THE 'HOW YA GONNA CLAP?' GUY
Ray Hackett is the "How ya gonna clap?" man. His beverage holders on a strap enable festival-goers to keep their beers or other beverages cold while clapping to the music at the same time. He's a New Orleans native who now lives in Buffalo, Missouri, and has been selling his items at Jazz Fest since 1983. Why? "Income. Income opportunity. And I've done it so long that people come by and say. 'It wouldn't be Jazz Fest without you.' So it's fun. I see a lot of people that I've seen for a long time. Everybody is in a good mood and relaxed."
Hackett grew up in New Orleans, came up with his product and once his business took off, he was able to move.
"I have a farm up there (Missouri) and manufacture these in my barn. ... It's too much fun to quit."
Gilberto Mendez Lainati and his father, Gilberto Mendez Mendez of Santiago de Cuba, the island's second-largest city, brought their hand-made guitars, ukuleles and laúds to the tent at Jazz Fest where Cuban arts, crafts and music are on display. Apologizing for his English skills, the younger man explained why he came: "We're here for demonstration of our job for United States people. We are musicians, but apart from that, we make instruments. My father has his group and I have my group in Cuba. Sometimes we play outside our country."
"It's our opportunity for present our job to United States -- mix together with people who come here and ask about our job. Interesting exchange of cultures," he said.
Drummer Jayme Romain, of Lake Charles, tried to explain his love of Jazz Fest while he walked around the festival grounds ahead of the set he'd be playing with his friend, guitarist Randy Ellis, of Thibodaux, and the Chubby Carrier and the Bayou Swamp Band: "Everything. It's the whole gumbo and I love gumbo baby. Yes, ma'am. That's what it means to me. Love. Freedom. Peace. Music."
Ellis, for his part, says they play the festival "pretty much every year ... I remember when it was cheaper to buy a ticket and get in here than it is to park now. That was a long time ago!"
"It's the biggest festival in the country, music festival-wise. I don't think there's anything - and I've been touring for almost 30 years - and there's not much comes close to Jazz Fest," he said.
JAZZ FEST NEWBIES
Many New Orleans residents grow up coming to Jazz Fest every year. Not Lakeisha Jolivett and Francesca Bermudez.
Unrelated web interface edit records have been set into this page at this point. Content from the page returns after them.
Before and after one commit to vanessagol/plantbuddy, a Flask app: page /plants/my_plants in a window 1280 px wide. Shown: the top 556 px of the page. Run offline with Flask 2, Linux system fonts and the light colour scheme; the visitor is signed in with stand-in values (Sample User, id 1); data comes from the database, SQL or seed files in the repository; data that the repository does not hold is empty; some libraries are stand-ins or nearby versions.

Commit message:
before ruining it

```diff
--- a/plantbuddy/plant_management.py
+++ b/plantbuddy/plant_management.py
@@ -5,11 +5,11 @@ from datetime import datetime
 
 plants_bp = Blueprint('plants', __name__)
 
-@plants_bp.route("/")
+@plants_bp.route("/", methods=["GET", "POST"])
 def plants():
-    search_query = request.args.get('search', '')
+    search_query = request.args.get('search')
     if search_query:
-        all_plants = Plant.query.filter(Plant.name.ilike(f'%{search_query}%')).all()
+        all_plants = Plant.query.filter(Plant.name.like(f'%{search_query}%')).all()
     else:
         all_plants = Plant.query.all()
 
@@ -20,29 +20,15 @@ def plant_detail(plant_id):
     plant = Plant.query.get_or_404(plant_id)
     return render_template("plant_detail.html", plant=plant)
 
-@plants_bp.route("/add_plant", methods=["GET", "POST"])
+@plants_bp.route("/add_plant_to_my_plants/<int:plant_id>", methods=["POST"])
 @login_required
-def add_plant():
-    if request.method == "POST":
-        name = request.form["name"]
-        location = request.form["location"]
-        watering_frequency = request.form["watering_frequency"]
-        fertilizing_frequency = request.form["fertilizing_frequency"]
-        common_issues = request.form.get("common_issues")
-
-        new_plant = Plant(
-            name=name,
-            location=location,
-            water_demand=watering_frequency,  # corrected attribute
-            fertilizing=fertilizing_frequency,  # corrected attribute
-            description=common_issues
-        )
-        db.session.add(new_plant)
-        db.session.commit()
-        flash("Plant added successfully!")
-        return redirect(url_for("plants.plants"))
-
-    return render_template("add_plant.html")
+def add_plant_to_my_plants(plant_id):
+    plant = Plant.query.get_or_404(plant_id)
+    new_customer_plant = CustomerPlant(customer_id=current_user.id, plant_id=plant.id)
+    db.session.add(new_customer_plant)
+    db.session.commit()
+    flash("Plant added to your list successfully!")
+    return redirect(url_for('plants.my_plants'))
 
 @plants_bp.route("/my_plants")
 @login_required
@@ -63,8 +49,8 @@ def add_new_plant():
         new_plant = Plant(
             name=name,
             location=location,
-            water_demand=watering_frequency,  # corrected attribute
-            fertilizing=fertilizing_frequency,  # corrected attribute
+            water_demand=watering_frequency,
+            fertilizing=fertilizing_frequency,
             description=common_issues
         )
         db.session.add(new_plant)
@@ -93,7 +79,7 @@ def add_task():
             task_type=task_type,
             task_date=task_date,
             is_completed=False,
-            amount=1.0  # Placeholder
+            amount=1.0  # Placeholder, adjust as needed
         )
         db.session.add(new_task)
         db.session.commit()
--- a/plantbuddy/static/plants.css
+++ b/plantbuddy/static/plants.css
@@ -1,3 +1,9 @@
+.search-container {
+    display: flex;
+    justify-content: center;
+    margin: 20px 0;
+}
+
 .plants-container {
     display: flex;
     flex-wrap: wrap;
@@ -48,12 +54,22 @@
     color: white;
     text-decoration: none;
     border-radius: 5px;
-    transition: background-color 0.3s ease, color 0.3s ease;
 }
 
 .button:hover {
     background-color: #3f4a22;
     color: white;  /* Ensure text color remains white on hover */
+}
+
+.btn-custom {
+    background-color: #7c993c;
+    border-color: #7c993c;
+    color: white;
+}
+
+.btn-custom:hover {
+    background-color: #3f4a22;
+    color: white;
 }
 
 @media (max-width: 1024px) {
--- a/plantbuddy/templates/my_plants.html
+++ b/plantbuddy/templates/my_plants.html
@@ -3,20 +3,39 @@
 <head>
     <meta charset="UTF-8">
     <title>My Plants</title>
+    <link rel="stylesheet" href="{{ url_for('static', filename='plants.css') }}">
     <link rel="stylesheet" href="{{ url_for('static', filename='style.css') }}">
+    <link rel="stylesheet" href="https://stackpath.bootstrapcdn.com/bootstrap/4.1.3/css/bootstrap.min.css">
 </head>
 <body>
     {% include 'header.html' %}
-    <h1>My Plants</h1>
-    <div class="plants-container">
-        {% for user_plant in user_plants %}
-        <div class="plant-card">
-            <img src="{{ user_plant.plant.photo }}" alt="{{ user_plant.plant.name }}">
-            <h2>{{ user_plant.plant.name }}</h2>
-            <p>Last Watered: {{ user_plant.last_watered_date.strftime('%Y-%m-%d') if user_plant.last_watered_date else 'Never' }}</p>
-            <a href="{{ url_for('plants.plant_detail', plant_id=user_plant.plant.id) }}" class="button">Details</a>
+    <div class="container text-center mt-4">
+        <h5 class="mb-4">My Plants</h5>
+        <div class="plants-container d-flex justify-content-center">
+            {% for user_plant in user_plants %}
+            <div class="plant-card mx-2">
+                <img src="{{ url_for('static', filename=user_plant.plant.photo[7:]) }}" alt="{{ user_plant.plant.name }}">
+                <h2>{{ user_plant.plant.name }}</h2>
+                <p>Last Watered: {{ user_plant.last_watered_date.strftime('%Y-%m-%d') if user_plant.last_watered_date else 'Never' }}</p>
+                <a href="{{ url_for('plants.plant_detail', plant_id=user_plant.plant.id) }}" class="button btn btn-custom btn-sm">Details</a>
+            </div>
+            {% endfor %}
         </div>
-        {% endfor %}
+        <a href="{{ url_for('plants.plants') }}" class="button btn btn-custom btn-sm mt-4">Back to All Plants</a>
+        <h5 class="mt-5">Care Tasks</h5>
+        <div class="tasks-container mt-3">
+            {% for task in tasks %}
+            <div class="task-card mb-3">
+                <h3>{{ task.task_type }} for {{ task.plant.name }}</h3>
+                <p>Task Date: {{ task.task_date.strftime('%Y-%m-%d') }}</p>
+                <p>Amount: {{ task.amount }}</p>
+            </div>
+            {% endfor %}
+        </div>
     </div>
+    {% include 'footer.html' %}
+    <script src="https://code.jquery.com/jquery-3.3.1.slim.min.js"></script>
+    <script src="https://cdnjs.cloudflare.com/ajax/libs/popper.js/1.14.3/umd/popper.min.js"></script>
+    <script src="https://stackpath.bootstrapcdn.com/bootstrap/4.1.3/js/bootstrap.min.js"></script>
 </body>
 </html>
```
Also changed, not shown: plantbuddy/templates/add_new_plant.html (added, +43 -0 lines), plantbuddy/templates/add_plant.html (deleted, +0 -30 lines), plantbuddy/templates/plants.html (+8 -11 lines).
Bermudez came for the first time last year and enjoyed it so much she brought Jolivett. The big draw for these two was Nas, the New York rap artist: "I came for her birthday (pointing to Jolivett) and I came to see Nas," Bermudez said.
"Last time when I came to see Red Hot Chili Peppers I really liked the atmosphere, the food, just everything, how the culture gets together. ... We all get to be here in this melting pot and just enjoy music and music transcends all cultures, religion, race, and I think that this is something special, where you can actually forget what is going on and actually embrace each other and enjoy the atmosphere."
SO MANY CALORIES
For many festival-goers, the food is just as important as the music and for them, Crawfish Monica, is often the star. Chef Pierre Hilzim and his team of workers cook up the delicious food each year: "For food, this is fun to do," he said.
"It's been a great time. My children have grown up here, literally. They were not even a year old when they first started coming to Jazz Fest, and now they're here pretty much running the food, with me getting in their way," he said.
He said Jazz Fest really launched the dish: "It's allowed us to meet people we never would have met. We've fed three presidents, two popes, a whole bunch of heads of state, all kinds of celebrities and people, and they wander back here. I mean, we fed Francis Ford Coppola here one day."
Copyright 2017 The Associated Press. All rights reserved. This material may not be published, broadcast, rewritten or redistributed.